_ACTIVITY_
Among the records, which lines hold the word "export"? Pick them out.

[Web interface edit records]
------------

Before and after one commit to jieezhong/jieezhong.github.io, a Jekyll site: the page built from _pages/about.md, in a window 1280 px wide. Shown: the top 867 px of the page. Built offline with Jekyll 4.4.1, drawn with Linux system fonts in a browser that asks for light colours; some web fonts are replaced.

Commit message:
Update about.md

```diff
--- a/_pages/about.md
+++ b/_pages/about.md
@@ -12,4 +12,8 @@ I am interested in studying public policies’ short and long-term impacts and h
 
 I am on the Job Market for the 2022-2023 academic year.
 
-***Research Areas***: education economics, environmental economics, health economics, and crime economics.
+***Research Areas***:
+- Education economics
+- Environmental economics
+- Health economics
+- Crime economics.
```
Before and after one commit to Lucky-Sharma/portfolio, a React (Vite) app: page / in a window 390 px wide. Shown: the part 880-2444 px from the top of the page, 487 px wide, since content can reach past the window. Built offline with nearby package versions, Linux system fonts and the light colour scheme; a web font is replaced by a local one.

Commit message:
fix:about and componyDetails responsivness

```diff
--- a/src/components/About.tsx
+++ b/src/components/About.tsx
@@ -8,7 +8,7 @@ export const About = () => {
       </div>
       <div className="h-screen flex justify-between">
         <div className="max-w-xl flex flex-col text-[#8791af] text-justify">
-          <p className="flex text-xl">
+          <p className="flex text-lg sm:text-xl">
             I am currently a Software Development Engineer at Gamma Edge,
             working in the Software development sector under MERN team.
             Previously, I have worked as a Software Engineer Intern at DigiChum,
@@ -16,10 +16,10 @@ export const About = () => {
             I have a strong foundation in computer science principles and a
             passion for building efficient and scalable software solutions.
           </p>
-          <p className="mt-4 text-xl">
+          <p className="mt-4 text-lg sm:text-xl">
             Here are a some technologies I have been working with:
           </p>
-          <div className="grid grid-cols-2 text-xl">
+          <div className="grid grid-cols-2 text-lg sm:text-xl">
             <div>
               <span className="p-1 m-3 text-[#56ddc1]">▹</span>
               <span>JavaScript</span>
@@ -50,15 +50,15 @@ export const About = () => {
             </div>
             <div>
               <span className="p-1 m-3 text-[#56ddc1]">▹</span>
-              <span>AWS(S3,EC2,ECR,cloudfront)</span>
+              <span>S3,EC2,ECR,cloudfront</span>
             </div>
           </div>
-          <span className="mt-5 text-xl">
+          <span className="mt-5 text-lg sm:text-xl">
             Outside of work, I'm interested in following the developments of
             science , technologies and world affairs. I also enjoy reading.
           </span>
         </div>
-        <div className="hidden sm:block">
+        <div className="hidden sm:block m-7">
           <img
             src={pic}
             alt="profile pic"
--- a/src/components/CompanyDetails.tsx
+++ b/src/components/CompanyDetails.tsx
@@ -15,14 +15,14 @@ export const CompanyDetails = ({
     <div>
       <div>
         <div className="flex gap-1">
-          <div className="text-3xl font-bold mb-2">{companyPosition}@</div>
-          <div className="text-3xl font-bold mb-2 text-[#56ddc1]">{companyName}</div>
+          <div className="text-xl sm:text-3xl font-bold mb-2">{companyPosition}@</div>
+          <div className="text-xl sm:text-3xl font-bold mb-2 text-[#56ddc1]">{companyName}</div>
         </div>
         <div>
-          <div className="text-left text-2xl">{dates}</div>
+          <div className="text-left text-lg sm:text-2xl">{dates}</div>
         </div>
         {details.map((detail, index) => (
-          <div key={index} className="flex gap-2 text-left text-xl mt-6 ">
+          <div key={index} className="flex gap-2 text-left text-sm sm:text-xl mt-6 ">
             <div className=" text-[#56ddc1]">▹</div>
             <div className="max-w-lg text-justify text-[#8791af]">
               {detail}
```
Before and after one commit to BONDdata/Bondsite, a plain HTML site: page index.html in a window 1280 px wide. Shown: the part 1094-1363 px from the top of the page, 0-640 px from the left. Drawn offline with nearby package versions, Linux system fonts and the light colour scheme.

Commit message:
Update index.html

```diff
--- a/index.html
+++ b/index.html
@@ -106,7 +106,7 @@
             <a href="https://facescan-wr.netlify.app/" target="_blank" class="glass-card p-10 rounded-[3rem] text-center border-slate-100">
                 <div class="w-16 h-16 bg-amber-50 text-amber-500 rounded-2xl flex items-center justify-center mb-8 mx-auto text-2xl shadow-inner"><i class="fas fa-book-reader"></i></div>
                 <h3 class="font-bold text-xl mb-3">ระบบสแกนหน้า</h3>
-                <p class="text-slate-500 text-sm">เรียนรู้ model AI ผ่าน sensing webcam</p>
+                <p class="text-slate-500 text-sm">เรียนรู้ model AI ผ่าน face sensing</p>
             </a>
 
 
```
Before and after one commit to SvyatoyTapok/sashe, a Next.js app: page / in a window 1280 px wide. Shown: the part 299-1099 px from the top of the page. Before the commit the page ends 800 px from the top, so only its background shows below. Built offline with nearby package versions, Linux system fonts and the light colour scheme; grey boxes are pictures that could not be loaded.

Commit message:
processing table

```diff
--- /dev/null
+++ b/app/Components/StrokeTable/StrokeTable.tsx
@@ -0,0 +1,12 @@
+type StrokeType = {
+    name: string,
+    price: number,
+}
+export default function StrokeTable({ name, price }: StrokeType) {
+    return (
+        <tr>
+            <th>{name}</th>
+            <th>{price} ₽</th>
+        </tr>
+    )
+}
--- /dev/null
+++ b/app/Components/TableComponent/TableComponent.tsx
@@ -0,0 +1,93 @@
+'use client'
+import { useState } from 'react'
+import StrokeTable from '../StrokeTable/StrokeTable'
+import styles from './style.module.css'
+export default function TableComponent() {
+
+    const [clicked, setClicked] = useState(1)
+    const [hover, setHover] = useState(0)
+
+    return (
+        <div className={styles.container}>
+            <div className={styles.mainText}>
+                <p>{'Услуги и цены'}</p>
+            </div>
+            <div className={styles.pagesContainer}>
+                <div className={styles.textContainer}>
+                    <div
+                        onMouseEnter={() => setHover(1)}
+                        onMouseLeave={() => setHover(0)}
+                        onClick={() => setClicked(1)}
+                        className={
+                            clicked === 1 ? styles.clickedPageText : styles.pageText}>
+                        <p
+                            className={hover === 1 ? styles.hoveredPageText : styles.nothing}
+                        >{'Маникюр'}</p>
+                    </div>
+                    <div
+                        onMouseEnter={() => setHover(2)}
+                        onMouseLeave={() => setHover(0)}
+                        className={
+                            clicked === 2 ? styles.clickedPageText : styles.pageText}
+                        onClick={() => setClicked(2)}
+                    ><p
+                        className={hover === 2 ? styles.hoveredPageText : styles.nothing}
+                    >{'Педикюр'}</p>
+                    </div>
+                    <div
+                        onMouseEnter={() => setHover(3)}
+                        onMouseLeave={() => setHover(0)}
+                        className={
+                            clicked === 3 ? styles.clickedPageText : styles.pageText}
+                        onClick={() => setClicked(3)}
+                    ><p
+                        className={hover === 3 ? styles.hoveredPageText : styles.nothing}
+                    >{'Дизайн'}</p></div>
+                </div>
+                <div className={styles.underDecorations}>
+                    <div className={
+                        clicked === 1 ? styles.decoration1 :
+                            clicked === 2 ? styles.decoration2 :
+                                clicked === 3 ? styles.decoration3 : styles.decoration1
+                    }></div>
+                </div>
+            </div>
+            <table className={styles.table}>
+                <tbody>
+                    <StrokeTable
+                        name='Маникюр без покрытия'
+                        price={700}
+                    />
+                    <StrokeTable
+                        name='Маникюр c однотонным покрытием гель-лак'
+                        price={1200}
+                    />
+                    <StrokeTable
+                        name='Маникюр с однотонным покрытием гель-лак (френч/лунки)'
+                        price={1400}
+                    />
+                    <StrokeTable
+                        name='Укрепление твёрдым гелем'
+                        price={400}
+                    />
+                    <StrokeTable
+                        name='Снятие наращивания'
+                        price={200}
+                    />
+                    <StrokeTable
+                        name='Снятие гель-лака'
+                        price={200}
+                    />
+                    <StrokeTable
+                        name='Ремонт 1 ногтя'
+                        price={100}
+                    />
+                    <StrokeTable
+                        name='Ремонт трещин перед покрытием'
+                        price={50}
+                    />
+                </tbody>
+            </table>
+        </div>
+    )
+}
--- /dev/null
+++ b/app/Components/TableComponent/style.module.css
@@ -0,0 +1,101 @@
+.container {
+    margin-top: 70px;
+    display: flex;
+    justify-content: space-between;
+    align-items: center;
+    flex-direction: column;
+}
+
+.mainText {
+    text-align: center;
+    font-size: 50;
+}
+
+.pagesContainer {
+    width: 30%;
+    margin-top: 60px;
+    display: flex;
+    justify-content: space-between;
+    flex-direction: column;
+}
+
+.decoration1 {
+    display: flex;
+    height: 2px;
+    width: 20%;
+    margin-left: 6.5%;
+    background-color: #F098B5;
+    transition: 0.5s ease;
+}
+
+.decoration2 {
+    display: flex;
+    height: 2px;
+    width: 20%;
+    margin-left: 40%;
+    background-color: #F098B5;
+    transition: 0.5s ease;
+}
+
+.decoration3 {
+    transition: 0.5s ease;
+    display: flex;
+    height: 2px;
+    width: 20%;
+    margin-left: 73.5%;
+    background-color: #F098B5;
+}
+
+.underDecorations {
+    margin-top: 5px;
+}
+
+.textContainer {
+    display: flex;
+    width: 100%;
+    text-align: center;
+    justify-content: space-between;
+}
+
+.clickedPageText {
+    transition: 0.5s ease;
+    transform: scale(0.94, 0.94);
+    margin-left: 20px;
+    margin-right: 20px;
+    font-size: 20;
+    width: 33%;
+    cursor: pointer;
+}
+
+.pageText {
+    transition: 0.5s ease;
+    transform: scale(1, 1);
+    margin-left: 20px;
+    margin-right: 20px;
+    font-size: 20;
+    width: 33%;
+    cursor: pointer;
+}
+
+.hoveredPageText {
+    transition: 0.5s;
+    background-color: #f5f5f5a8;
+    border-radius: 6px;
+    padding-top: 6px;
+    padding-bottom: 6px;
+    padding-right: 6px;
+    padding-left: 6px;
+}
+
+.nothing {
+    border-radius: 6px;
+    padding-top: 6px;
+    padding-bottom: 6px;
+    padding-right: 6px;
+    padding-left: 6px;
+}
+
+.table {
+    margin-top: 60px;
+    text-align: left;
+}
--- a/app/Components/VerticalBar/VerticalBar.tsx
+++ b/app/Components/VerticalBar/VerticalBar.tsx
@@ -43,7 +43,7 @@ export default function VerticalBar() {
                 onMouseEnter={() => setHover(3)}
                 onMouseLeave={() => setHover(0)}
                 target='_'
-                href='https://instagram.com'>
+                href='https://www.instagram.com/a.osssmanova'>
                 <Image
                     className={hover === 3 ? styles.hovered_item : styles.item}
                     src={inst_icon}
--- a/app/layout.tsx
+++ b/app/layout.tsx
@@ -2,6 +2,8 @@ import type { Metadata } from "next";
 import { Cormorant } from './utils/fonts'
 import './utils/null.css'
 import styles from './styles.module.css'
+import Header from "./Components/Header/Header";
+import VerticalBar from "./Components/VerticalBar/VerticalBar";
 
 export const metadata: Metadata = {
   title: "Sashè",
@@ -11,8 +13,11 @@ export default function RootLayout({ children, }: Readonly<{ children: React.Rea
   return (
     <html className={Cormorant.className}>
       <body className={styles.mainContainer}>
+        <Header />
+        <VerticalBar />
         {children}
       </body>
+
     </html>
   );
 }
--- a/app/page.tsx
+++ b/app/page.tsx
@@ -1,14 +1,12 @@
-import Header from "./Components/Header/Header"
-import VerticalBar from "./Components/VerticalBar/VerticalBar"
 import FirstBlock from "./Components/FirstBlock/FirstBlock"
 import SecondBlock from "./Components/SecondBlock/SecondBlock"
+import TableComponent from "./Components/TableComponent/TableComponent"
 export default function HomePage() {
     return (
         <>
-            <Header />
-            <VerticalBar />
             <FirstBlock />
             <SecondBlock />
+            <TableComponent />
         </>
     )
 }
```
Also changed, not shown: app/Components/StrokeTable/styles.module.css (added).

------------

_RESPONSE AREA_
@@ -8,7 +8,7 @@ export const About = () => {
@@ -16,10 +16,10 @@ export const About = () => {
@@ -50,15 +50,15 @@ export const About = () => {
@@ -15,14 +15,14 @@ export const CompanyDetails = ({
+export default function StrokeTable({ name, price }: StrokeType) {
+export default function TableComponent() {
@@ -43,7 +43,7 @@ export default function VerticalBar() {
 export const metadata: Metadata = {
@@ -11,8 +13,11 @@ export default function RootLayout({ children, }: Readonly<{ children: React.Rea
 export default function HomePage() {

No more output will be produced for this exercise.